Television. Umbrella term used for the ATSC system that will eventually
replace our NTSC system in 2006. HDTV is a subset of the DTV system.
While the FCC does not recognize specific scan rates in the adopted DTV
system, typically accepted rates include 480i, 480p, 720p, and 1080i.
Dual / Double Voice Coil (DVC)
A voice coil with two windings, generally used in woofers. Each voice
coil can be connected to a stereo channel, or both voice coils can be
wired in parallel or series to a single channel.
known as the Digital Video Disc, though marketers unofficially refer to
it as the Digital Versatile Disc. DVD uses a 5-inch disc with anywhere
from 4.5 Gb (single layer, single-sided) to 17 Gb storage capacity
(double-layer, double sided). It uses MPEG2 compression to encode
720:480p resolution, full-motion video and Dolby Digital to encode 5.1
channels of discrete audio. The disc can also contain PCM, DTS, and
MPEG audio soundtracks and numerous other features. An audio-only
version, DVD-A uses MLP to encode six channels of 24-bit/96-kHz audio.
DVD Audio (DVD-A)
An audio standard for high quality audio recorded on DVD's that exceed
the capacity and quality of CD's. An DVD-Audio disk is capable of
recording audio with frequencies up to 96Khz (compared to CD's at
20kHz) and with a dynamic range of up to 144dB (compared to CD's 96dB).
DVD-Audio supports multi-channel recordings.
Digital Visual Interface. Connection standard developed by Intel for
connecting computers to digital monitors such as flat panels and DLP
projectors. A consumer electronics version, not necessarily compatible
with the PC version, is used as a connection standard for HDTV tuners
and displays. Transmits an uncompressed digital signal to the display.
The latter version uses HDCP copy protection to prevent unauthorized
copying. (See also HDMI
The ability of an audio device to respond to musical peaks. For

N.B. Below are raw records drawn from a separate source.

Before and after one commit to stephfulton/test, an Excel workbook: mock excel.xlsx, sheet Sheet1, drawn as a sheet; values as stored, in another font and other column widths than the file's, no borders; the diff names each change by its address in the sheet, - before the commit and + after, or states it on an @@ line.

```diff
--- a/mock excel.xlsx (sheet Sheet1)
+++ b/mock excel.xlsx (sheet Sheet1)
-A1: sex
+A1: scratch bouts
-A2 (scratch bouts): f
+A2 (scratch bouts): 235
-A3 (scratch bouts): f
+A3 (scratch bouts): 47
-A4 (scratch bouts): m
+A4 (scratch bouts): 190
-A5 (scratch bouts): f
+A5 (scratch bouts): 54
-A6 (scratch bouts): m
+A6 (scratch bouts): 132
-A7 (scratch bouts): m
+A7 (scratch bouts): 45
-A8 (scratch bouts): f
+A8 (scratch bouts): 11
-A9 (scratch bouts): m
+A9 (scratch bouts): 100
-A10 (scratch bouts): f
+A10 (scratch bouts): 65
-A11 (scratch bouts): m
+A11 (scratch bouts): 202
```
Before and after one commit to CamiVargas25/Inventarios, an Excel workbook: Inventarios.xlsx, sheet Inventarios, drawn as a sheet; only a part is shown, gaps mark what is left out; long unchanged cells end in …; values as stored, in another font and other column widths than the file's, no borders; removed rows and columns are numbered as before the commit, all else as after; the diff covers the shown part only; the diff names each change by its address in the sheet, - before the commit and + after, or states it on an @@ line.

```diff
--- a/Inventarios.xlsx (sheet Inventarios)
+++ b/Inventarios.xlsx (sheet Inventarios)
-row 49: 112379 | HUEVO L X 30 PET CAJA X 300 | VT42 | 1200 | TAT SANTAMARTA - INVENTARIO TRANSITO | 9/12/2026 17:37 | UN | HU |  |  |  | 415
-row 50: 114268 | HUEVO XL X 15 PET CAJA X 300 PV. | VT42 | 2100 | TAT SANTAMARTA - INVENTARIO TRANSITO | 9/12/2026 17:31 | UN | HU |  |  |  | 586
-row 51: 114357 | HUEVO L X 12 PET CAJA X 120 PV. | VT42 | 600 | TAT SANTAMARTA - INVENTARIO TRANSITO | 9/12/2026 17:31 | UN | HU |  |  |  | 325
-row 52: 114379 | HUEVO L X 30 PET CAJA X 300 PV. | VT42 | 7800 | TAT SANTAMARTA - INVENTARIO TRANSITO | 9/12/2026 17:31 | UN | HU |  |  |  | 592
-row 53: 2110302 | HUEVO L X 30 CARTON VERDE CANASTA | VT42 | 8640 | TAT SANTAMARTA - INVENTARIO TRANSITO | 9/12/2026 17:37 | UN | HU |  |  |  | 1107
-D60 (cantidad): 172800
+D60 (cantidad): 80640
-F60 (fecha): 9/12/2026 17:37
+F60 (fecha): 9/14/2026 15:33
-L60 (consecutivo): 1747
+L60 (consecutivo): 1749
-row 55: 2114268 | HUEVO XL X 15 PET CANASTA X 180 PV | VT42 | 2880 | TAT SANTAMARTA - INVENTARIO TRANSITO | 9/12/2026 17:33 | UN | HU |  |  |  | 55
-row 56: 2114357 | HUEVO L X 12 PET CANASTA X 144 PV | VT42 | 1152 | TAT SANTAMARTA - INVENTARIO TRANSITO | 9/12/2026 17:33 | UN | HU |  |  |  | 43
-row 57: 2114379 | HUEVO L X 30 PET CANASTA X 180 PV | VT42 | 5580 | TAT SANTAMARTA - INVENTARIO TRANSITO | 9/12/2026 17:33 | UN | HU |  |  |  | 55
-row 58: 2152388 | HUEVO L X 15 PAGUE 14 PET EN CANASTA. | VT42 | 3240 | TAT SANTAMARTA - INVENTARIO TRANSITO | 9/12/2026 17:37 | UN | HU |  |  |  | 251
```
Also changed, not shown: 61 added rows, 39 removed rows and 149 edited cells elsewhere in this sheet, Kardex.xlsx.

example, an amplifier may only be capable of a sustained 100 watts, but
may be able to achieve peaks of 200 watts for the fraction of a second
required for an intense, quick sound. In this example the dynamic
headroom would equal 3 db.
The range between the loudest and the softest sounds that are in a
piece of music, or that can be reproduced by a piece of audio equipment
without distortion (a ratio expressed in decibels). In speech, the
range rarely exceeds 40 dB; in music, it is greatest in orchestral
works, where the range may be as much as 75 dB.
Vertically symmetrical driver array. Typically consists of a tweeter
mounted between two woofers. Creates a more-vertically directional
sound with evenly spaced lobes in the off-axis response when compared
with asymmetrical driver arrays.